Google filed for a patent along these lines in early 2010 that would allow it to sell ads in the Street View feature of Google Maps, potentially replacing signage that was originally photographed. And as most geeks feel the next step for AR is a wearable display (your smartphone as glasses, as seen here from company EON Reality), the importance of virtual real estate may quickly supplant actual signage for advertisers. This is especially true when virtual signage could be switched dynamically for individual eye traffic depending on a viewer's preferences.

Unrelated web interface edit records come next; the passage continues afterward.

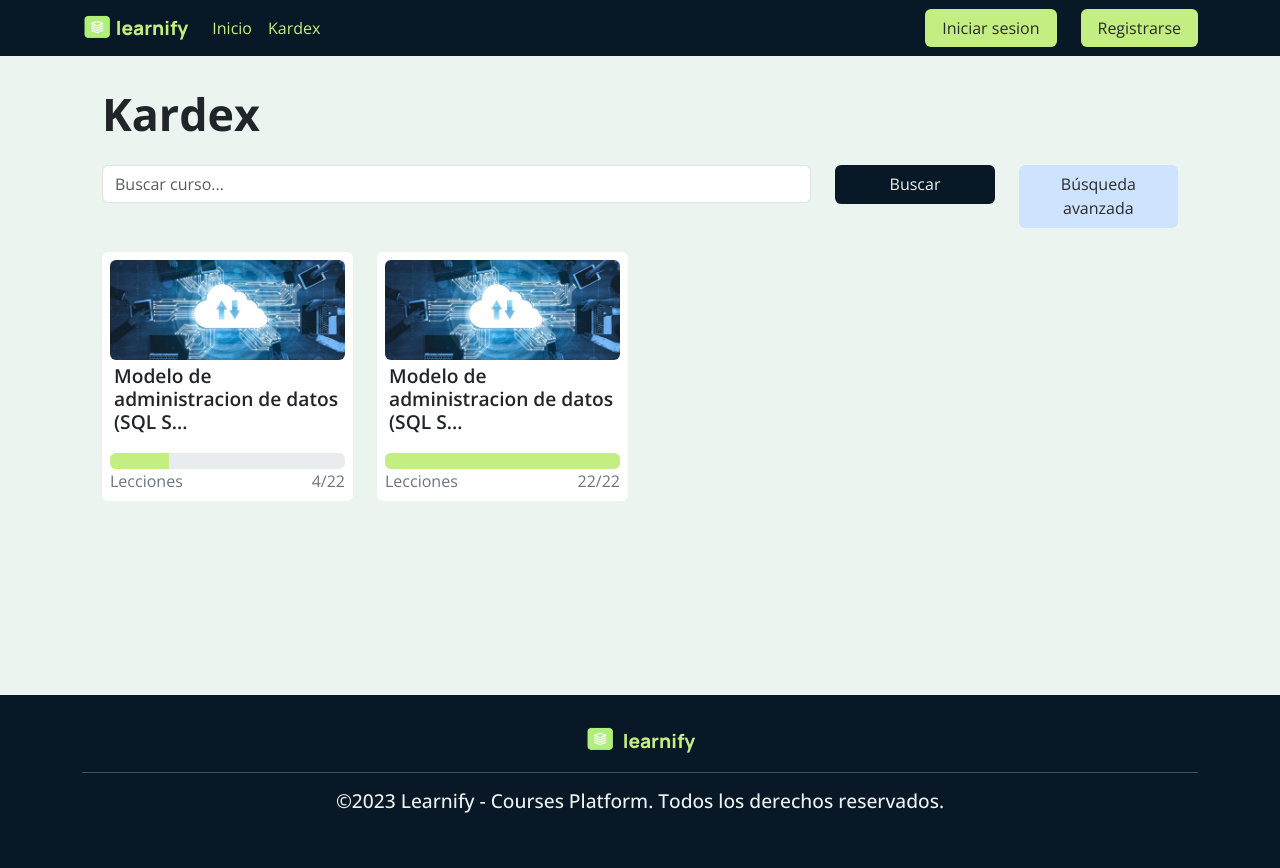
After one commit to charlyx78/Learnify-Courses-Platform, a PHP site: page /Paginas/kardex.php in a window 1280 px wide. The commit adds this page. Run offline with PHP 8.4, Linux system fonts and the light colour scheme; some libraries are stand-ins or nearby versions.

Commit message:
Pagina kardex y actualizacion de paleta de colores y fuentes

```diff
--- /dev/null
+++ b/Paginas/kardex.php
@@ -0,0 +1,126 @@
+<!DOCTYPE html>
+<html lang="en">
+<head>
+    <meta charset="UTF-8">
+    <meta http-equiv="X-UA-Compatible" content="IE=edge">
+    <meta name="viewport" content="width=device-width, initial-scale=1.0">
+    <title>Kardex - Learnify</title>
+    <?php include ('../styles.php'); ?>
+</head>
+<body>
+
+    <?php include('../navbar.php'); ?>
+
+    <main class="container-sm contenido">
+        <h3 class="fw-bold mb-4">Kardex</h3>
+        <section class="busqueda-curso-kardex rounded mb-4">
+            <form action="GET" class="form-busqueda-kardex mb-2">
+                <div class="row">
+                    <div class="col-12 col-md-6 col-lg-8">
+                        <input type="text" class="form-control mb-2" placeholder="Buscar curso...">
+                    </div>
+                    <div class="col-6 col-md-2 col-lg-2">
+                         <input type="submit" class="btn boton-primario w-100" value="Buscar">
+                    </div>
+                    <div class="col-6 col-md-4 col-lg-2">
+                        <button class="btn boton-terciario w-100" type="button" data-bs-toggle="collapse" data-bs-target="#collapseBusquedaAvanzada" aria-expanded="false" aria-controls="collapseBusquedaAvanzada">
+                            Búsqueda avanzada
+                        </button>
+                    </div>
+                </div>
+            </form>
+
+            <div class="collapse" id="collapseBusquedaAvanzada">
+                <form action="GET" class="form-busqueda-avanzada-kardex rounded">
+                    <div class="row">
+                        <div class="col-6">
+                            <label for="fechaInscripcionDesde">Desde</label>
+                            <input type="date" name="fechaInscripcionDesde" class="form-control">
+                        </div>
+                        <div class="col-6">
+                            <label for="fechaInscripcionDesde">Hasta</label>
+                            <input type="date" name="fechaInscripcionHasta" class="form-control">
+                        </div>
+                        <div class="col-12 col-lg-3">
+                            <select class="form-select" aria-label="Default select example">
+                                <option value="" selected>Categoría</option>
+                                <option value="tecnologia">Tecnologia</option>
+                            </select>
+                        </div>
+                        <div class="col-6 col-lg-3">
+                            <div class="form-check">
+                                <input class="form-check-input" type="checkbox" value="" id="chb_cursosCompletados">
+                                <label class="form-check-label" for="chb_cursosCompletados">
+                                    Cursos completados
+                                </label>
+                            </div>
+                        </div>
+                        <div class="col-6 col-lg-3">
+                            <div class="form-check">
+                                <input class="form-check-input" type="checkbox" value="" id="chb_cursosIncompletos" checked>
+                                <label class="form-check-label" for="chb_cursosIncompletos">
+                                    Cursos incompletos
+                                </label>
+                            </div>
+                        </div>
+                        <div class="col-12 col-lg-3">
+                            <input type="submit" class="btn boton-primario boton-busqueda-avanzada-kardex" type="search" aria-label="Search" value="Buscar">
+                        </div>
+                    </div>
+                </form>
+            </div>
+
+        </section>
+        <section class="progreso-cursos-kardex mb-4">
+            <div class="row">
+                <a href="curso.php" class="col-12 col-md-4 col-lg-3 mb-2">
+                    <div class="card p-2 border-0">
+                        <div class="row">
+                            <div class="col-4 col-md-12 contenedor-imagen-curso-kardex">
+                                <div class="img-card-top imagen-curso-kardex rounded" style="background-image: url(../Imagenes/base-datos.jpeg);"></div>
+                            </div>
+                            <div class="card-body py-1 col-8">
+                                <div class="card-title"><h6 class="titulo-curso">Modelo de administracion de datos (SQL SERVER)</h6></div>
+                            </div>
+                        </div>
+                        <div class="card-footer pb-0 px-0 border-0 bg-transparent">
+                            <div class="progress" role="progressbar" aria-label="Basic example" aria-valuenow="75" aria-valuemin="0" aria-valuemax="100">
+                                <div class="progress-bar bg-secundario" style="width: 25%"></div>
+                            </div>
+                            <div class="progreso-lecciones text-secondary d-flex justify-content-between gap-2">
+                                    <p class="m-0">Lecciones</p>
+                                    <p class="m-0">4/22</p>
+                            </div>
+                        </div>
+                    </div>
+                </a>
+                <a href="curso.php" class="col-12 col-md-4 col-lg-3 mb-2">
+                    <div class="card p-2 border-0">
+                        <div class="row">
+                            <div class="col-4 col-md-12 contenedor-imagen-curso-kardex">
+                                <div class="img-card-top imagen-curso-kardex rounded" style="background-image: url(../Imagenes/base-datos.jpeg);"></div>
+                            </div>
+                            <div class="card-body py-1 col-8">
+                                <div class="card-title"><h6 class="titulo-curso">Modelo de administracion de datos (SQL SERVER)</h6></div>
+                            </div>
+                        </div>
+                        <div class="card-footer pb-0 px-0 border-0 bg-transparent">
+                            <div class="progress" role="progressbar" aria-label="Basic example" aria-valuenow="75" aria-valuemin="0" aria-valuemax="100">
+                                <div class="progress-bar bg-secundario" style="width: 100%"></div>
+                            </div>
+                            <div class="progreso-lecciones text-secondary d-flex justify-content-between gap-2">
+                                    <p class="m-0">Lecciones</p>
+                                    <p class="m-0">22/22</p>
+                            </div>
+                        </div>
+                    </div>
+                </a>
+            </div>
+        </section>
+    </main>
+
+    <?php include ('../footer.php'); ?>
+    <script src="../script.js"></script>
+
+</body>
+</html>
--- a/footer.php
+++ b/footer.php
@@ -1,5 +1,5 @@
 <!-- FOOTER -->
-<footer class="site-footer mt-5">
+<footer class="site-footer">
         <div class="contenido-footer container-sm container-fluid">
             <a class="logo d-flex justify-content-center mb-2" href="home.php">
                 <img src="../Imagenes/logo.png" alt="Logo" width="30" height="24" class="d-inline-block align-text-top me-2">
--- a/navbar.php
+++ b/navbar.php
@@ -1,7 +1,7 @@
 <!-- NAVEGACION -->
 <nav class="navbar navbar-expand-md fixed-top navegacion" style="top:0; right:0; left:0;">
         <div class="container-sm container-fluid">
-            <a class="navbar-brand logo" href="home.php">
+            <a class="navbar-brand logo" href="homee.php">
                 <img src="../Imagenes/logo.png" alt="Logo" width="30" height="24" class="d-inline-block align-text-top">
                 learnify
             </a>
@@ -11,10 +11,10 @@
             <div class="collapse navbar-collapse" id="navbarNav">
                 <ul class="navbar-nav me-auto">
                     <li class="nav-item">
-                    <a class="nav-link active" aria-current="page" href="home.php">Inicio</a>
+                    <a class="nav-link" aria-current="page" href="homee.php">Inicio</a>
                     </li>
                     <li class="nav-item">
-                    <a class="nav-link" href="#">Mis cursos</a>
+                    <a class="nav-link" href="kardex.php">Kardex</a>
                     </li>
                     <!-- <li class="nav-item dropdown">
                         <a class="nav-link dropdown-toggle d-flex align-items-center" href="#" id="navbarDropdownMenuLink" role="button" data-bs-toggle="dropdown" aria-expanded="false">
@@ -28,9 +28,9 @@
                         </ul>
                     </li> -->
                 </ul>
-                <ul class="navbar-nav d-flex flex-row">
-                    <li class="nav-item"> <button class="btn boton-secundario me-4">Iniciar sesion</button> </li>
-                    <li class="nav-item"> <button class="btn boton-secundario">Registrarse</button> </li>
+                <ul class="navbar-nav d-flex flex-row botones-login-registro">
+                    <li class="nav-item"> <a href="login.php" class="btn boton-secundario me-4">Iniciar sesion</a> </li>
+                    <li class="nav-item"> <a href="login.php" class="btn boton-secundario">Registrarse</a> </li>
                 </ul>
 
 
--- a/src/scss/_globales.scss
+++ b/src/scss/_globales.scss
@@ -3,16 +3,13 @@ body {
     background-color: $color-light;
     padding-top: 55px;
 }
-h1 {
+h1, h2 {
     font-family: $fuente-primaria;
-    font-weight: 800;
 }
-h2 {
-    font-family: $fuente-primaria;
-    font-weight: 800;
+h3, h4, h5, h6, p, label, input, a, li, button, .btn {
+    font-family: $fuente-secundaria;
 }
-h2 {
-    font-family: $fuente-primaria;
+h1, h2 {
     font-weight: 800;
 }
 h5 {
@@ -68,3 +65,8 @@ a {
     text-decoration: none;
     color: $color-dark;
 }
+.contenido {
+    width: 100%;
+    min-height: 80vh;
+    padding: 2em 2em;
+}
--- a/src/scss/_utilidades.scss
+++ b/src/scss/_utilidades.scss
@@ -15,6 +15,15 @@
 .bg-primario {
     background-color: $color-primario;
     color: $color-light;
+}
+.boton-primario {
+    background-color: $color-primario;
+    color: $color-light;
+    padding: 0.4em 1em;
+    &:hover {
+        background-color: $color-primario-hover;
+        color: $color-light;
+    }
 }
 .bg-secundario {
     background-color: $color-secundario;
@@ -57,3 +66,6 @@
 .linea-vertical {
     border: 1px solid $color-dark;
 }
+.titulo-curso {
+    font-weight: 600;
+}
--- a/src/scss/_variables.scss
+++ b/src/scss/_variables.scss
@@ -1,7 +1,8 @@
-$color-primario: #2c5b81;
+$color-primario: #081826;
+$color-primario-hover: #000000;
 $color-secundario: #c3ee81;
 $color-secundario-hover: #88b498;
-$color-terciario: #a4bcd4;
+$color-terciario: #cee3fe;
 $color-terciario-hover: #648494;
 $color-success: #22bb33;
 $color-error: #ff3333;
@@ -9,7 +10,9 @@ $color-light: #ecf4f0;
 $color-gris: #c4c4c4;
 $color-dark: #2b2b2b;
 
-$fuente-primaria: 'Montserrat', sans-serif;
+$fuente-primaria: 'Manrope', sans-serif;
+$fuente-secundaria: 'Open Sans', sans-serif;
+
 
 $desktop: 1024px;
 $tablet: 768px;
--- a/src/scss/main.scss
+++ b/src/scss/main.scss
@@ -6,3 +6,4 @@
 @import "site/footer.scss";
 @import "site/cursos.scss";
 @import "site/cursoView.scss";
+@import "site/kardex.scss";
--- a/src/scss/site/_cursoView.scss
+++ b/src/scss/site/_cursoView.scss
@@ -1,3 +1,8 @@
+@media(min-width:768px) {
+    .precio-curso-view {
+        text-align: right;
+    }
+}
 .imagen-curso-view {
     height: 20em;
     margin: 0 auto;
--- /dev/null
+++ b/src/scss/site/_kardex.scss
@@ -0,0 +1,33 @@
+@import 'variables';
+.contenedor-imagen-curso-kardex {
+    height: 60px;
+    .imagen-curso-kardex {
+        height: 60px;
+        background-repeat: no-repeat;
+        background-position: center center;
+        background-size: cover;
+    }
+}
+@media (min-width: $tablet) {
+    .contenedor-imagen-curso-kardex {
+        height: 100px;
+        .imagen-curso-kardex {
+            height: 100px;
+        }
+    }
+}
+.form-busqueda-avanzada-kardex {
+    background-color: white;
+    color: $color-dark;
+    padding: 1em 2em;
+    display: block;
+    .boton-busqueda-avanzada-kardex {
+        width: 100%;
+    }
+    label {
+        margin-bottom: 0.4em;
+    }
+    input, .form-check, select {
+        margin-bottom: 1em;
+    }
+}
--- a/src/scss/site/_navbar.scss
+++ b/src/scss/site/_navbar.scss
@@ -4,4 +4,9 @@
     a {
         color: $color-secundario;
     }
+    .botones-login-registro {
+        a {
+            color: $color-dark;
+        }
+    }
 }
--- a/styles.php
+++ b/styles.php
@@ -3,4 +3,7 @@
 <script src="../node_modules/jquery/dist/jquery.min.js"></script>
 <script src="../node_modules/@popperjs/core/dist/umd/popper-base.min.js"></script>
 <script src="../node_modules/bootstrap/dist/js/bootstrap.min.js"></script>
+<link rel="preconnect" href="https://fonts.googleapis.com">
+<link rel="preconnect" href="https://fonts.gstatic.com" crossorigin>
+<link href="https://fonts.googleapis.com/css2?family=Manrope:wght@400;500;600;700;800&family=Open+Sans:wght@400;500;600;700;800&display=swap" rel="stylesheet">
 <link rel="stylesheet" href="../dist/css/main.css">
```
Also changed, not shown: Paginas/curso.php (+11 -11 lines), Paginas/homee.php (renamed from Paginas/home.php, +4 -4 lines), dist/css/main.css.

'I like what Bing Maps has done, as it offers a glimpse into what virtual advertising may soon look like,' says Gabe Greenberg, director of social and emerging media at Microsoft. 'The industry might debate if consumers will want to be presented with ads in this format, but if the experience presents the ads in a way that makes sense for the augmented reality experience and the user's intention, this could be a powerful advertising tool for tomorrow's marketplace.'
Microsoft's Kinect technology is also a game-changer when it comes to how ads might get served in the virtual arena. In the future, consumers may enable data collection about their behavior on the couch. In this way, they could see ads in the real world (via their AR-enabled phones) that mirror their media preferences in the living room - sort of like a more targeted version of product placement. These preferences could inhabit shop windows, billboards or posters on bus stops.
Monetizing the Matrix
'We think virtual advertising is a fascinating topic and potentially poised for high growth,' says Anna Bager, vice president of the IAB Mobile Marketing Center of Excellence. 'And just as the IAB helped define the taxonomy of web advertising via banners, we will be ready to work with industry leaders to provide a value-added vision for the virtual future. While this is an exciting new advertising medium for brands, consumers will only want messages on an opt-in basis.'
Bager raises a significant point - VARs will also apply to individuals. Etiquette around privacy will evolve, so consumers will dictate if or when their data can be shared. Consumer actions in real time (aided by facial recognition tech like Viewdle) may become the stuff of Facebook Sponsored Stories 2.0. And right now, people can't opt out of Sponsored Stories. This logic muddies privacy issues as well as the question of where Facebook should be able to monetize. If Coke makes money when someone scans me in real time via augmented reality, should I get a cut? The answer will likely be yes, but Facebook might only reward me with virtual currency rather than real money.
Once these issues are sorted out, there will be multiple benefits to AR-enhanced image recognition. Here are a few:
- At a business conference, you'll scan the room to recognize people you want to meet.
- At a club, you'll scan the room to see who you might want to date. And forget sending them a drink - 'bump' them some FarmVille cash via your NFC-enabled mobile to make a first impression.
- At the supermarket, you'll scan shelves, to only see products that match your preferences - e.g. if your child has a peanut allergy, breakfast cereals you need to avoid will literally disappear.
- At a retail store, brands will modify end caps and shelf talkers to adapt to your preferences.
Advertisers have put messages in our field of vision for decades. The paradigm of virtual air rights simply extends that practice via augmented reality. The life-as-product-placement model means ads will evolve to become content we choose to experience on our own terms. What's still to be worked out is who gets the rights to what.
Disclosure: Microsoft is a client of the author's company.
Written for Mashable
Author: John Havens / Posted: 07-06-2011